''We want to both maintain and enhance our well-known advantage as one of the world's most beautiful campuses in which to work and study,'' vice-chancellor Prof Harlene Hayne said.
''We will be using quality materials, timbers and real bluestone that blends in with our heritage buildings.
''We want this development to stand the test of time.''
The landscape plan has been developed with future construction projects in the university's priority development plan in mind, and will tie in with the campus master plan which was developed in 2010.
The plan will develop the campus grounds between the northern end of the Richardson Building and the intersection of Castle and Dundas Sts.
The St David Cafe courtyard will feature bluestone walls and a paved ''town square'' will be built outside the Staff Club.
The square will involve relocating some memorial trees, and the removal of others and artwork - which is yet to be commissioned - will form the centrepiece of the area.
''Great care has been taken in the planning to ensure this work enhances existing values, provides more visual linkages and better framing of the outstanding heritage and environmental values,'' Prof Hayne said.
''We are keen to see [the university] enjoyed by the citizens of Dunedin and visitors to the city.''
The plan would unify the design and paving of the campus grounds.
''The main impacts of this project are to protect, maintain and enhance the park-like surrounds and the green and spacious aesthetics of the university grounds,'' Prof Hayne said.
''We also wish to provide more 'active' spaces for staff, students and the public.
''There is a mixture of paving and design that has occurred as areas have been developed in isolation ... and these areas, such as the walkways and paths outside the Staff Club and outside the Archway Lecture Theatres, do not link as well as they could with other areas."

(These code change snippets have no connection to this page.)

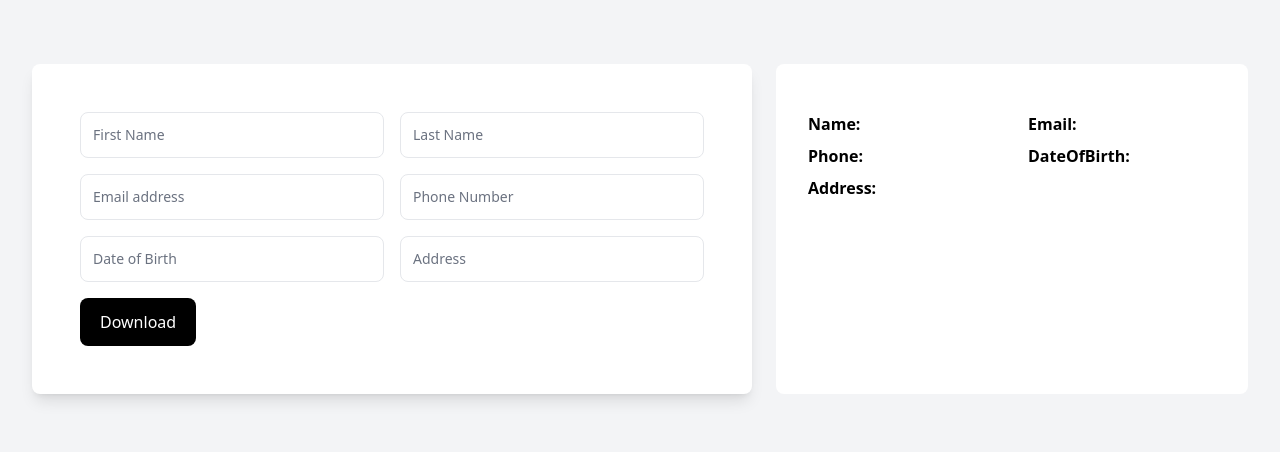
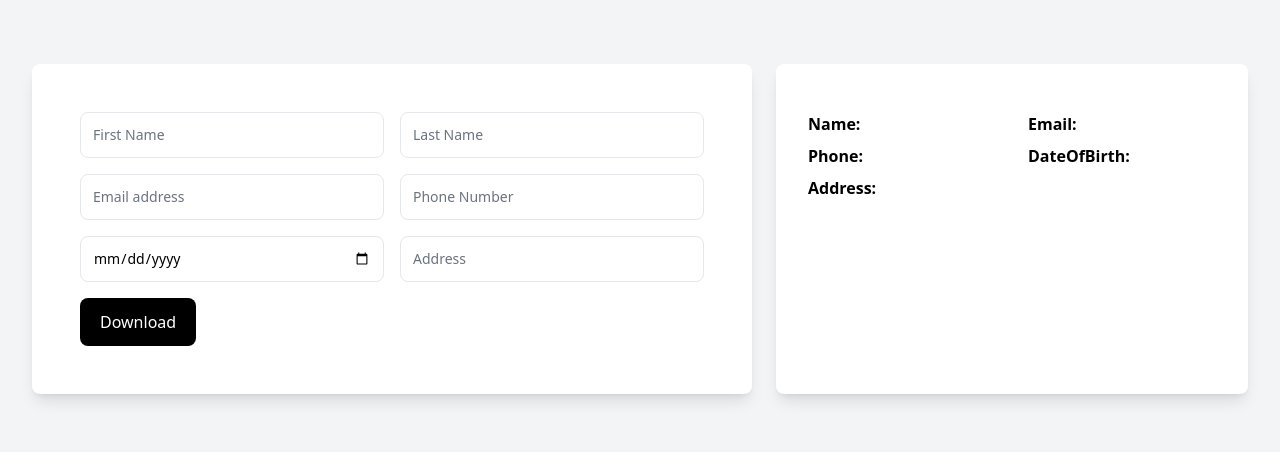
Before and after one commit to yenaingtun-dev/CV-Application, a React (Vite) app: page / in a window 1280 px wide. Shown: the top 452 px of the page. Built offline with nearby package versions, Linux system fonts and the light colour scheme.

Commit message:
updated form

```diff
--- a/src/components/CV.jsx
+++ b/src/components/CV.jsx
@@ -94,7 +94,7 @@ const CV = () => {
                 <input
                   className="w-full rounded-lg border-gray-200 p-3 text-sm"
                   placeholder="Date of Birth"
-                  type="text"
+                  type="date"
                   id="dateOfBirth"
                   name="dateOfBirth"
                   value={formData.dateOfBirth || ""}
@@ -127,7 +127,7 @@ const CV = () => {
             </div>
           </div>
           {/* card */}
-          <div className="rounded-lg bg-white p-8 space-y-2 shadown-lg lg:col-span-2 lg:py-12">
+          <div className="rounded-lg bg-white p-8 space-y-2 shadow-lg lg:col-span-2 lg:py-12">
             <div className="grid grid-cols-1 gap-4 lg:grid-cols-2 lg:gap-8">
               <div className="max-w-max">
                 <p className="font-bold">Name:</p>
```
Also changed, not shown: 1 other file (tests, documents, lock files or other folders).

Drainage would be replaced during the work, on behalf of the Dunedin City Council, and improvements would be made to the west bank of the Leith.
''This is an exciting and innovative project that further capitalises on the potential here for greater outdoor utilisation of our beautiful, green areas, and spaces such as the north end of the Richardson building, where people have traditionally liked to sit because it is so sheltered and sunny.''